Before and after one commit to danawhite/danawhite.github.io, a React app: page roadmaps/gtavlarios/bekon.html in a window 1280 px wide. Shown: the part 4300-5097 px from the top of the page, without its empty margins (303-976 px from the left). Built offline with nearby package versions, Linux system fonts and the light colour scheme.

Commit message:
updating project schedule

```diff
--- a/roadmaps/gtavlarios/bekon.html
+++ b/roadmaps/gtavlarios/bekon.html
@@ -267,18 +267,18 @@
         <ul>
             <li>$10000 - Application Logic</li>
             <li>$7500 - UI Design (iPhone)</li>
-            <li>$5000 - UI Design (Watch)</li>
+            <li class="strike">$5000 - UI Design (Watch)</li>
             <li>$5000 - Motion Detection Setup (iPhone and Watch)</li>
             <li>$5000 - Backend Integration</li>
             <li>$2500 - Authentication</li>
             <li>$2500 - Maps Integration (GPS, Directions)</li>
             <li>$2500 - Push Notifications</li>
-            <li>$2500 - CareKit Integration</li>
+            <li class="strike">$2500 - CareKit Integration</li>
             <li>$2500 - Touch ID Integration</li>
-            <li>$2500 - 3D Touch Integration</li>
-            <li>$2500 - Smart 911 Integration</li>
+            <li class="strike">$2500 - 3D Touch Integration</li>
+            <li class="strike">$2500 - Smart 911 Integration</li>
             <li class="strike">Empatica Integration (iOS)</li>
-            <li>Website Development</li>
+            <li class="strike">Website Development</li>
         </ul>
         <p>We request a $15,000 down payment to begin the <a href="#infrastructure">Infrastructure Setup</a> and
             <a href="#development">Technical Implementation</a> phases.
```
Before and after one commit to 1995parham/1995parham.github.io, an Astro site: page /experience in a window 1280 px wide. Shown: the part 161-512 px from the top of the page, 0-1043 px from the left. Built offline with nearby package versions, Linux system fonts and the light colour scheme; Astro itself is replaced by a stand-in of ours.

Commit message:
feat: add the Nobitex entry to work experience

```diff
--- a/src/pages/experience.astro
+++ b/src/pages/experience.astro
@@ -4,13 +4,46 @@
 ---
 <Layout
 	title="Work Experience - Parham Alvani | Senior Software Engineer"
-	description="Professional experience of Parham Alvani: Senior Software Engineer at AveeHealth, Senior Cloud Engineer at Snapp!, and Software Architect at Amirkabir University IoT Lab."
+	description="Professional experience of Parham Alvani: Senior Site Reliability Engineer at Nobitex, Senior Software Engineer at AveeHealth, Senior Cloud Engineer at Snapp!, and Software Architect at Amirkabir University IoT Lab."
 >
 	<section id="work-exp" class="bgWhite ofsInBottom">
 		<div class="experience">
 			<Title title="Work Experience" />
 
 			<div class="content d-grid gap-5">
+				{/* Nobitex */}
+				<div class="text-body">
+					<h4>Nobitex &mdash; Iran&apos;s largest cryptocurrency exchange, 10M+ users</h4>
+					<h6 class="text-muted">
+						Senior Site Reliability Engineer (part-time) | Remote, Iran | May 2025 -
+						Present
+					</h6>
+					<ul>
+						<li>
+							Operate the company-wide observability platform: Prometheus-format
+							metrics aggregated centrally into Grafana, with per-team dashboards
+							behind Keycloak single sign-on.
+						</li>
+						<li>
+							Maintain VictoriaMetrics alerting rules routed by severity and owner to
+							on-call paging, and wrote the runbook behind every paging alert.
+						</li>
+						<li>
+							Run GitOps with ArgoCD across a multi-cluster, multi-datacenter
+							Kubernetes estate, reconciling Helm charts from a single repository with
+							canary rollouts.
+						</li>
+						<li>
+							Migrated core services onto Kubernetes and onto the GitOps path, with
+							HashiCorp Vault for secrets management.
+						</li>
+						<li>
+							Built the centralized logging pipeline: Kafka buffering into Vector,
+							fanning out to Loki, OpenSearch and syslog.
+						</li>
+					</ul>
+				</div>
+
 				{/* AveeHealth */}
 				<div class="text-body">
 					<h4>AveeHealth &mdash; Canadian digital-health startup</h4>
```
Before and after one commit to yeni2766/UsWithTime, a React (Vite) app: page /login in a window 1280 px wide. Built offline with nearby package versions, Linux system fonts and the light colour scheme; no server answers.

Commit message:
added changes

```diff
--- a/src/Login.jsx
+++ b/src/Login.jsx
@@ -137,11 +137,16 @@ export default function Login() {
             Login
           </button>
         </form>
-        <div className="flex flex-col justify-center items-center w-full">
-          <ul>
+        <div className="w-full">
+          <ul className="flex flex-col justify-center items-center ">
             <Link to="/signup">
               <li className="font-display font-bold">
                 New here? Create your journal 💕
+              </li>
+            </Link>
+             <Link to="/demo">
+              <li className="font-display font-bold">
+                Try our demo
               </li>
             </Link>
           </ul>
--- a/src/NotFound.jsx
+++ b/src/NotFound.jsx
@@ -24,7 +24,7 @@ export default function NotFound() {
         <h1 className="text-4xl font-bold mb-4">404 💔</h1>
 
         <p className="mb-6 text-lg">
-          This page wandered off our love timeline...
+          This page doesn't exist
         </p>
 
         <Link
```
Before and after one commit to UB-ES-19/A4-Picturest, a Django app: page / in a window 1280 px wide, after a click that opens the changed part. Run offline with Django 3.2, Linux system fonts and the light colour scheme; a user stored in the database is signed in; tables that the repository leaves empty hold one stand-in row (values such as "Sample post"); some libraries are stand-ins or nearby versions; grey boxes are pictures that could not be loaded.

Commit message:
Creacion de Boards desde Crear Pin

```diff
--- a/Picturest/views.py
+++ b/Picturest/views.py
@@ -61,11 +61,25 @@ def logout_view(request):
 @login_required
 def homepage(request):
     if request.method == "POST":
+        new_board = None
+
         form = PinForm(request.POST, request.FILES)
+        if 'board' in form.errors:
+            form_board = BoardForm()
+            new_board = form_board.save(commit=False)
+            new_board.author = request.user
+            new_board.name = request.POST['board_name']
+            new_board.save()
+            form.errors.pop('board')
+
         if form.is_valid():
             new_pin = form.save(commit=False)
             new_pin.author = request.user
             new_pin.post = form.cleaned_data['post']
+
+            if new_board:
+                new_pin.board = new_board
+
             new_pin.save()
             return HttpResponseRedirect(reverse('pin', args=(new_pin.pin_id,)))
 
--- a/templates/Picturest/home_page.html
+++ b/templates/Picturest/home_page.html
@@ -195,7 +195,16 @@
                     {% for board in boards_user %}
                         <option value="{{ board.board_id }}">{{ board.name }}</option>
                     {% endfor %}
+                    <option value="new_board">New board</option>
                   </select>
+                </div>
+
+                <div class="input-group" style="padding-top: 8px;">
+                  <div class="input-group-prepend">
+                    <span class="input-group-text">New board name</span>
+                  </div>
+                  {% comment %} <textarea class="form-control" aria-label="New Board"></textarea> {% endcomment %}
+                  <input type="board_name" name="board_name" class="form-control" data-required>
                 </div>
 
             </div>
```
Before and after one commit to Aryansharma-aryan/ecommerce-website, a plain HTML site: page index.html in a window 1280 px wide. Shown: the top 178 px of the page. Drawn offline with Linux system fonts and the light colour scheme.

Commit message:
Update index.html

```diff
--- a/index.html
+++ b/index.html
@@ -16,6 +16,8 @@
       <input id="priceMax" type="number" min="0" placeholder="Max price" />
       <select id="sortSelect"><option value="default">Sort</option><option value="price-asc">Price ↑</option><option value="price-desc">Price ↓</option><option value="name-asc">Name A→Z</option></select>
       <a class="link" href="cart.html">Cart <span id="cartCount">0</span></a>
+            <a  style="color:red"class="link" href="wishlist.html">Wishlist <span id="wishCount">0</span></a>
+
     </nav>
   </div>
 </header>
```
※ ※ ※
**What is required:**
Retype all of the material. Each line must match exactly.

**Written solution:**
Before and after one commit to danawhite/danawhite.github.io, a React app: page roadmaps/gtavlarios/bekon.html in a window 1280 px wide. Shown: the part 4300-5097 px from the top of the page, without its empty margins (303-976 px from the left). Built offline with nearby package versions, Linux system fonts and the light colour scheme.

Commit message:
updating project schedule

```diff
--- a/roadmaps/gtavlarios/bekon.html
+++ b/roadmaps/gtavlarios/bekon.html
@@ -267,18 +267,18 @@
         <ul>
             <li>$10000 - Application Logic</li>
             <li>$7500 - UI Design (iPhone)</li>
-            <li>$5000 - UI Design (Watch)</li>
+            <li class="strike">$5000 - UI Design (Watch)</li>
             <li>$5000 - Motion Detection Setup (iPhone and Watch)</li>
             <li>$5000 - Backend Integration</li>
             <li>$2500 - Authentication</li>
             <li>$2500 - Maps Integration (GPS, Directions)</li>
             <li>$2500 - Push Notifications</li>
-            <li>$2500 - CareKit Integration</li>
+            <li class="strike">$2500 - CareKit Integration</li>
             <li>$2500 - Touch ID Integration</li>
-            <li>$2500 - 3D Touch Integration</li>
-            <li>$2500 - Smart 911 Integration</li>
+            <li class="strike">$2500 - 3D Touch Integration</li>
+            <li class="strike">$2500 - Smart 911 Integration</li>
             <li class="strike">Empatica Integration (iOS)</li>
-            <li>Website Development</li>
+            <li class="strike">Website Development</li>
         </ul>
         <p>We request a $15,000 down payment to begin the <a href="#infrastructure">Infrastructure Setup</a> and
             <a href="#development">Technical Implementation</a> phases.
```
Before and after one commit to 1995parham/1995parham.github.io, an Astro site: page /experience in a window 1280 px wide. Shown: the part 161-512 px from the top of the page, 0-1043 px from the left. Built offline with nearby package versions, Linux system fonts and the light colour scheme; Astro itself is replaced by a stand-in of ours.

Commit message:
feat: add the Nobitex entry to work experience

```diff
--- a/src/pages/experience.astro
+++ b/src/pages/experience.astro
@@ -4,13 +4,46 @@
 ---
 <Layout
 	title="Work Experience - Parham Alvani | Senior Software Engineer"
-	description="Professional experience of Parham Alvani: Senior Software Engineer at AveeHealth, Senior Cloud Engineer at Snapp!, and Software Architect at Amirkabir University IoT Lab."
+	description="Professional experience of Parham Alvani: Senior Site Reliability Engineer at Nobitex, Senior Software Engineer at AveeHealth, Senior Cloud Engineer at Snapp!, and Software Architect at Amirkabir University IoT Lab."
 >
 	<section id="work-exp" class="bgWhite ofsInBottom">
 		<div class="experience">
 			<Title title="Work Experience" />
 
 			<div class="content d-grid gap-5">
+				{/* Nobitex */}
+				<div class="text-body">
+					<h4>Nobitex &mdash; Iran&apos;s largest cryptocurrency exchange, 10M+ users</h4>
+					<h6 class="text-muted">
+						Senior Site Reliability Engineer (part-time) | Remote, Iran | May 2025 -
+						Present
+					</h6>
+					<ul>
+						<li>
+							Operate the company-wide observability platform: Prometheus-format
+							metrics aggregated centrally into Grafana, with per-team dashboards
+							behind Keycloak single sign-on.
+						</li>
+						<li>
+							Maintain VictoriaMetrics alerting rules routed by severity and owner to
+							on-call paging, and wrote the runbook behind every paging alert.
+						</li>
+						<li>
+							Run GitOps with ArgoCD across a multi-cluster, multi-datacenter
+							Kubernetes estate, reconciling Helm charts from a single repository with
+							canary rollouts.
+						</li>
+						<li>
+							Migrated core services onto Kubernetes and onto the GitOps path, with
+							HashiCorp Vault for secrets management.
+						</li>
+						<li>
+							Built the centralized logging pipeline: Kafka buffering into Vector,
+							fanning out to Loki, OpenSearch and syslog.
+						</li>
+					</ul>
+				</div>
+
 				{/* AveeHealth */}
 				<div class="text-body">
 					<h4>AveeHealth &mdash; Canadian digital-health startup</h4>
```
Before and after one commit to yeni2766/UsWithTime, a React (Vite) app: page /login in a window 1280 px wide. Built offline with nearby package versions, Linux system fonts and the light colour scheme; no server answers.

Commit message:
added changes

```diff
--- a/src/Login.jsx
+++ b/src/Login.jsx
@@ -137,11 +137,16 @@ export default function Login() {
             Login
           </button>
         </form>
-        <div className="flex flex-col justify-center items-center w-full">
-          <ul>
+        <div className="w-full">
+          <ul className="flex flex-col justify-center items-center ">
             <Link to="/signup">
               <li className="font-display font-bold">
                 New here? Create your journal 💕
+              </li>
+            </Link>
+             <Link to="/demo">
+              <li className="font-display font-bold">
+                Try our demo
               </li>
             </Link>
           </ul>
--- a/src/NotFound.jsx
+++ b/src/NotFound.jsx
@@ -24,7 +24,7 @@ export default function NotFound() {
         <h1 className="text-4xl font-bold mb-4">404 💔</h1>
 
         <p className="mb-6 text-lg">
-          This page wandered off our love timeline...
+          This page doesn't exist
         </p>
 
         <Link
```
Before and after one commit to UB-ES-19/A4-Picturest, a Django app: page / in a window 1280 px wide, after a click that opens the changed part. Run offline with Django 3.2, Linux system fonts and the light colour scheme; a user stored in the database is signed in; tables that the repository leaves empty hold one stand-in row (values such as "Sample post"); some libraries are stand-ins or nearby versions; grey boxes are pictures that could not be loaded.

Commit message:
Creacion de Boards desde Crear Pin

```diff
--- a/Picturest/views.py
+++ b/Picturest/views.py
@@ -61,11 +61,25 @@ def logout_view(request):
 @login_required
 def homepage(request):
     if request.method == "POST":
+        new_board = None
+
         form = PinForm(request.POST, request.FILES)
+        if 'board' in form.errors:
+            form_board = BoardForm()
+            new_board = form_board.save(commit=False)
+            new_board.author = request.user
+            new_board.name = request.POST['board_name']
+            new_board.save()
+            form.errors.pop('board')
+
         if form.is_valid():
             new_pin = form.save(commit=False)
             new_pin.author = request.user
             new_pin.post = form.cleaned_data['post']
+
+            if new_board:
+                new_pin.board = new_board
+
             new_pin.save()
             return HttpResponseRedirect(reverse('pin', args=(new_pin.pin_id,)))
 
--- a/templates/Picturest/home_page.html
+++ b/templates/Picturest/home_page.html
@@ -195,7 +195,16 @@
                     {% for board in boards_user %}
                         <option value="{{ board.board_id }}">{{ board.name }}</option>
                     {% endfor %}
+                    <option value="new_board">New board</option>
                   </select>
+                </div>
+
+                <div class="input-group" style="padding-top: 8px;">
+                  <div class="input-group-prepend">
+                    <span class="input-group-text">New board name</span>
+                  </div>
+                  {% comment %} <textarea class="form-control" aria-label="New Board"></textarea> {% endcomment %}
+                  <input type="board_name" name="board_name" class="form-control" data-required>
                 </div>
 
             </div>
```
Before and after one commit to Aryansharma-aryan/ecommerce-website, a plain HTML site: page index.html in a window 1280 px wide. Shown: the top 178 px of the page. Drawn offline with Linux system fonts and the light colour scheme.

Commit message:
Update index.html

```diff
--- a/index.html
+++ b/index.html
@@ -16,6 +16,8 @@
       <input id="priceMax" type="number" min="0" placeholder="Max price" />
       <select id="sortSelect"><option value="default">Sort</option><option value="price-asc">Price ↑</option><option value="price-desc">Price ↓</option><option value="name-asc">Name A→Z</option></select>
       <a class="link" href="cart.html">Cart <span id="cartCount">0</span></a>
+            <a  style="color:red"class="link" href="wishlist.html">Wishlist <span id="wishCount">0</span></a>
+
     </nav>
   </div>
 </header>
```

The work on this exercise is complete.